Gurudeva often spoke of the refinements of traditional cultures, in nations all over the world. Like many, he was unhappy to see some of those cultured ways of life abandoned. He wanted us, in wisdom and moderation, to hold onto the subtle sentiments expressed in such things as respecting others, serving humbly, deferring to the needs of others, and much of this is to be found in the Nandi Natha Sutras, those 365 couplets that guide our life.
So, it was fascinating when yesterday a CyberCadet sent the story below. It shows how culture used to be, and gives us a sense of how things have changed, and perhaps a hint about where they may be going. The slideshow is just fun, some old photos from Sweden so we can visually glimpse into the era that this story takes place in. Enjoy!
"Today, I decided to begin to listen to one audio each day of both Bodhinatha's and Gurudeva's.' I just finished listening to Bodhinatha's talk on "Karma Yoga". In the part where he talks about treating your guests like gods...he says it is most polite to ask four times for them to stay.
It prompted me to share this story with the monks.
I was recently gifted with this rare, unpublished book.
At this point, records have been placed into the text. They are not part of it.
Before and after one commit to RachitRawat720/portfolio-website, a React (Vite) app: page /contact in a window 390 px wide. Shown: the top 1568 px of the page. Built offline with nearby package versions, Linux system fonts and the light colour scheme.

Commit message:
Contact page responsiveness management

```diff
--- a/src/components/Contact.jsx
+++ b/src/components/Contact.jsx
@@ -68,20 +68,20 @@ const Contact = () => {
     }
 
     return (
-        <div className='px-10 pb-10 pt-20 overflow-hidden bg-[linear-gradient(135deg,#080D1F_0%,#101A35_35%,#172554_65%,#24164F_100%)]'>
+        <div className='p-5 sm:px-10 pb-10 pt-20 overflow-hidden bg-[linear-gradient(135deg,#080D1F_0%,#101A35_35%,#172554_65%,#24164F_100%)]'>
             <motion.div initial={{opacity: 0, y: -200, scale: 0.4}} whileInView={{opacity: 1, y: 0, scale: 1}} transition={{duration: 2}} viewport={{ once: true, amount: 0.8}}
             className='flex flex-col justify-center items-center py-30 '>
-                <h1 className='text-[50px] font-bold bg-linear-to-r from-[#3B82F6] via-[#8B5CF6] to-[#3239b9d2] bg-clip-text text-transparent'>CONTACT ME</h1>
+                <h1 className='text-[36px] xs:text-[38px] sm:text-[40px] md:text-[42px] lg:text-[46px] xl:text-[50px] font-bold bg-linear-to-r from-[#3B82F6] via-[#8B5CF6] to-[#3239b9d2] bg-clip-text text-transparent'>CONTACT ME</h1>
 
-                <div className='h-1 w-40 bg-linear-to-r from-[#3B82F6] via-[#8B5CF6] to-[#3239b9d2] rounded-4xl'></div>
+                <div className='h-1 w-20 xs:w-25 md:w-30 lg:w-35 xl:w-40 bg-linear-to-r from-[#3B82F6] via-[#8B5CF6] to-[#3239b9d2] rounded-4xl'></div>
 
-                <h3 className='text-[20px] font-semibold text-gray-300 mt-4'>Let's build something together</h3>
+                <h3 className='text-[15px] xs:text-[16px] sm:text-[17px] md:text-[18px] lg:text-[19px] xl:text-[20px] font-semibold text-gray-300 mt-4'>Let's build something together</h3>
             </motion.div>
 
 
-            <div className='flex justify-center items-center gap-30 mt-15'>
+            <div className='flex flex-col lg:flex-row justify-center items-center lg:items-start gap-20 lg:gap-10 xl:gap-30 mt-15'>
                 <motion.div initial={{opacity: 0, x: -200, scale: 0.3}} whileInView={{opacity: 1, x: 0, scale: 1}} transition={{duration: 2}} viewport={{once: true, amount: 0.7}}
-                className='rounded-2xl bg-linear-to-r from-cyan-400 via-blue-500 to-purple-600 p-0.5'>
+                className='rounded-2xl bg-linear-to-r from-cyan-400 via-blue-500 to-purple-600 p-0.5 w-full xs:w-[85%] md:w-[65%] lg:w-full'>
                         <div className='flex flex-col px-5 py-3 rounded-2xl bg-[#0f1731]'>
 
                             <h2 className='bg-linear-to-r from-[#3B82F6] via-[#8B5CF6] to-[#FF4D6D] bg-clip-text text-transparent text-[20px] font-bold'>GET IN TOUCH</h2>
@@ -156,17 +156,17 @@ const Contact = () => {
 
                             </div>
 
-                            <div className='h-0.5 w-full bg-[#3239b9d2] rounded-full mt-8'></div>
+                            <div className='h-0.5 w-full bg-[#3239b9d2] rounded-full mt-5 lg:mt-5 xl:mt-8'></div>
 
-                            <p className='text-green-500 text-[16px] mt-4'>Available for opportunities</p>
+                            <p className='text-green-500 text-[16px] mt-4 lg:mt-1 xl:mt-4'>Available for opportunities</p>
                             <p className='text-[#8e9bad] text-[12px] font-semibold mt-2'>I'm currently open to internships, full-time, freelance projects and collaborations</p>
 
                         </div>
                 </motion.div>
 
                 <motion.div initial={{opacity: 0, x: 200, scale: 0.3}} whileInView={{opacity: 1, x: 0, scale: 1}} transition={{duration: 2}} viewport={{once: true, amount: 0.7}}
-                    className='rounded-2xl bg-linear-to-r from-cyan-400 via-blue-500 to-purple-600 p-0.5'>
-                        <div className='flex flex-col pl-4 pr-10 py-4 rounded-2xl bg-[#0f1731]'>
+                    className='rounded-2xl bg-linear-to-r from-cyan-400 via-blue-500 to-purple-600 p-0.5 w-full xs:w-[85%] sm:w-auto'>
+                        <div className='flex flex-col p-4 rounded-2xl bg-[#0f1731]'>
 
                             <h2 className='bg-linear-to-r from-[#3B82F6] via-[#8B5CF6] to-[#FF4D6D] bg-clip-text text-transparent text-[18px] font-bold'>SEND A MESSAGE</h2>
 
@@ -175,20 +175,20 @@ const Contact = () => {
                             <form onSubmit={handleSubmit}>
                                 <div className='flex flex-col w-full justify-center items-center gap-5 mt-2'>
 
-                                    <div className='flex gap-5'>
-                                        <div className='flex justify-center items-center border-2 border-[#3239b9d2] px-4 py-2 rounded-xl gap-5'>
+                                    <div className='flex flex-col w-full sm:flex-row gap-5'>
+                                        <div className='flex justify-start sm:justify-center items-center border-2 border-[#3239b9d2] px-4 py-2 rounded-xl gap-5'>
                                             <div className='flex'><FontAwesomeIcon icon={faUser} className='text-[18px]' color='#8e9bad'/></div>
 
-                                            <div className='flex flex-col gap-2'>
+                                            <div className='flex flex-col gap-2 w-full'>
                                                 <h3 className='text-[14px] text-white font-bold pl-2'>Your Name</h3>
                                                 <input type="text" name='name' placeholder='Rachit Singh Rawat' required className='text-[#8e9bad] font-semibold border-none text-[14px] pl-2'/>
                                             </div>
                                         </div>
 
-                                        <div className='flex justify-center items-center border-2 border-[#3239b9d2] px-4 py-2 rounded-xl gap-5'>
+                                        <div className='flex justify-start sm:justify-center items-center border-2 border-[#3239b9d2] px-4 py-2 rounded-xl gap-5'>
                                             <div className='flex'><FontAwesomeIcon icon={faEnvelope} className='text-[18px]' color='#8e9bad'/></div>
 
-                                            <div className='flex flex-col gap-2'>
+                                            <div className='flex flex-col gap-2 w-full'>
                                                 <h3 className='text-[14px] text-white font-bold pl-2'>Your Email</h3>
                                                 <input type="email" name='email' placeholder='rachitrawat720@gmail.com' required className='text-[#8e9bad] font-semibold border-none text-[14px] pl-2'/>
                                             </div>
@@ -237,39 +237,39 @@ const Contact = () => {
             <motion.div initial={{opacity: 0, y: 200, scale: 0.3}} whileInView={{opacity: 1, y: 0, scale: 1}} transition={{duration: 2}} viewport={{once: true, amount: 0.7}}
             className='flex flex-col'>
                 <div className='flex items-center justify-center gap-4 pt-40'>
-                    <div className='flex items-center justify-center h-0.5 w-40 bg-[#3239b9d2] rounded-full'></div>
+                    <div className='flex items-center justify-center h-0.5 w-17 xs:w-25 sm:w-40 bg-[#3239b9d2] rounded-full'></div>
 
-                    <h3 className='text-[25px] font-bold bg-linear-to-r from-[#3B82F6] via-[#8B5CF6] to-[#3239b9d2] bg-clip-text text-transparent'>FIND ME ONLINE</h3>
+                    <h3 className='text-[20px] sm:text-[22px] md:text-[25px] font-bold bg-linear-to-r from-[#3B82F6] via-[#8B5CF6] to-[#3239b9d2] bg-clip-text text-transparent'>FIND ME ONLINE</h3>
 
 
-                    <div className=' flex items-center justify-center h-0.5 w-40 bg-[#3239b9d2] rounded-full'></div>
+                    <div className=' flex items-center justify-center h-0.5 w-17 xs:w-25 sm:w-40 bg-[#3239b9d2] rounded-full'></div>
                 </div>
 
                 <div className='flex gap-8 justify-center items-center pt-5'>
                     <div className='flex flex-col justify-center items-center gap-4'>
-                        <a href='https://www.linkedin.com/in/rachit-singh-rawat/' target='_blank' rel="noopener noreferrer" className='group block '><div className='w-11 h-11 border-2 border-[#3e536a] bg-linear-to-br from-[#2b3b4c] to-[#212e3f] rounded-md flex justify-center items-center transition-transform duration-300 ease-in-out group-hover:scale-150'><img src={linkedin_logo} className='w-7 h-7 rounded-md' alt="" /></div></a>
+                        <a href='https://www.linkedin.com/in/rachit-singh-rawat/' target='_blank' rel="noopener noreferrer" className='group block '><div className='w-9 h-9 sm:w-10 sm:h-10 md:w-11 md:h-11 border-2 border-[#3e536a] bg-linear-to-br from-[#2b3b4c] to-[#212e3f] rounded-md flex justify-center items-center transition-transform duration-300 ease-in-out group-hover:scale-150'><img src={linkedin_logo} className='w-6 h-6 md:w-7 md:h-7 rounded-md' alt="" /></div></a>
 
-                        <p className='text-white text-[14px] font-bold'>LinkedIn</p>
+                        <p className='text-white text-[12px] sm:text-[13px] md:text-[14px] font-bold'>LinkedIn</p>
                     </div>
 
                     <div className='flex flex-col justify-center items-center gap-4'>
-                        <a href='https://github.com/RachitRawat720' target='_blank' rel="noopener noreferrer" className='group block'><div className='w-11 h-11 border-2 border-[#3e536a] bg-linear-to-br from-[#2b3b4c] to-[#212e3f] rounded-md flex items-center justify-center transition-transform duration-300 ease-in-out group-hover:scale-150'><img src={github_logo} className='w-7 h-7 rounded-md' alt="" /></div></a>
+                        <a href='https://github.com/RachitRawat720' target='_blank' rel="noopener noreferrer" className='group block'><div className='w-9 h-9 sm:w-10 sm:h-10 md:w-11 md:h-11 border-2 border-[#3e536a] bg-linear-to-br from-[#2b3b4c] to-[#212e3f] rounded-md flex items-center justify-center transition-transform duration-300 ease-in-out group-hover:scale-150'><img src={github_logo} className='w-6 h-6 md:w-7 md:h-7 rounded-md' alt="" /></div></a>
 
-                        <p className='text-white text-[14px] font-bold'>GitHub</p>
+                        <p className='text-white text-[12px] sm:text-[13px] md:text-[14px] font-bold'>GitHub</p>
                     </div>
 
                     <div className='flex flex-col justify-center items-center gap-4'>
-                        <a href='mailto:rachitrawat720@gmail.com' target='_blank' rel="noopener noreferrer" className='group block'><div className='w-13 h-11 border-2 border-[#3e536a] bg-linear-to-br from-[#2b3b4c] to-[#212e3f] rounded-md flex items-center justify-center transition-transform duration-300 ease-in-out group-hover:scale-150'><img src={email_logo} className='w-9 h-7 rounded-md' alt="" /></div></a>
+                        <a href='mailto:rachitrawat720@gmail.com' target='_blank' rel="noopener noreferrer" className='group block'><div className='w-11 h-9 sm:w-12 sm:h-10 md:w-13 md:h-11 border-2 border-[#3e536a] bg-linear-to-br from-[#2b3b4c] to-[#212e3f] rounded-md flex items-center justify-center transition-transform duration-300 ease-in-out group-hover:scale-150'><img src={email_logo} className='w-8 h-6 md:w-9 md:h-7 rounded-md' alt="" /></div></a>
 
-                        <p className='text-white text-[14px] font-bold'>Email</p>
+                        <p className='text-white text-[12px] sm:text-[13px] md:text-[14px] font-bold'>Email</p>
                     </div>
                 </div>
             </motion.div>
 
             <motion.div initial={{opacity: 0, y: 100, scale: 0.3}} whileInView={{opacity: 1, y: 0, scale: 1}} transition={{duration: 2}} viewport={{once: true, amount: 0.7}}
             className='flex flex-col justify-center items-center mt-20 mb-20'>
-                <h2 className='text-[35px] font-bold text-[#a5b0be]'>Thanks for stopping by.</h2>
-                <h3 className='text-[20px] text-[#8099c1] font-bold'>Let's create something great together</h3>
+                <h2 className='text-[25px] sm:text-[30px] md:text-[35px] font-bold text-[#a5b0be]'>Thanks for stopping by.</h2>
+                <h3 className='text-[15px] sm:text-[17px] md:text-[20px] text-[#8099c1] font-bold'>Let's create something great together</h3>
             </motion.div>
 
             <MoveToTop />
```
It was written by my Swedish grandmother's aunt who was born in 1873. She is writing her mother's story, my Great, Great Grandma.
Here are some excerpts from the book that were reminiscent, to me, of the Hindu ways of hospitality...
"Even to strangers was there a kind, warm-hearted hospitality. Hardly had the stranger entered the home before the wife or daughter was busy setting the table with a simple meal of the very best they had and earnestly begging them to eat and to eat more --- "A jo! at mera, en kopp kaffe til Var inte blyg" ("but, yes! Eat more, one more cup of coffee. Don't be bashful"), was their way of showing hospitality."
"Guests were very hospitably entertained in all the homes. The best room and bed was given them. In the morning, a cup of coffee and "pepparkaker" (pepper cookies) or some other small cakes were served them in bed. Their regular meals were served them in a special room in some homes. In other homes, the father ate with the guests while the other members of the family ate in the kitchen. After serving the meal, the wife left the room, coming back once or twice urging them to eat more."
When there was a wedding "a large arbor, made from the birch tree and the evergreen was erected near the house, to accommodate many guests and shelter them from the sun's rays."
"After the ceremony, the guests went to the home where there was much feasting and dancing. When the feast was being served, it was customary for the invited guests to put on an air of humility, by keeping themselves in the background, in the yard or in a corner of the adjoining room. The host or hostess would urge the guests, again and again, to come in and be seated at the appointed place of the table. Unless these actions of the guests were traditionally correct, they would have been resented by the host. But as it was, it must have been surprisingly ridiculous and interesting."
"For example --- when a name was called by the host/hostess, the guest almost had to be dragged to the place assigned him...."Jonte & Kejsa Stina vr sa snalla a satt er pa denna plats" (Jonte and Kejsa please be seated in this place). "Na tack, har ar allt sa bra." ("No thank you, it is all right here") And they persisted on being seated at the further corner of the room. "A nej, I sala sitta har ve' forsta bordet." (Oh no. You must sit at the first table.") It was necessary to invite at least 3 times before they consented to be seated at the proper place. The fact was, it was considered rude not to wait for the third invitation."
That sounds familiar.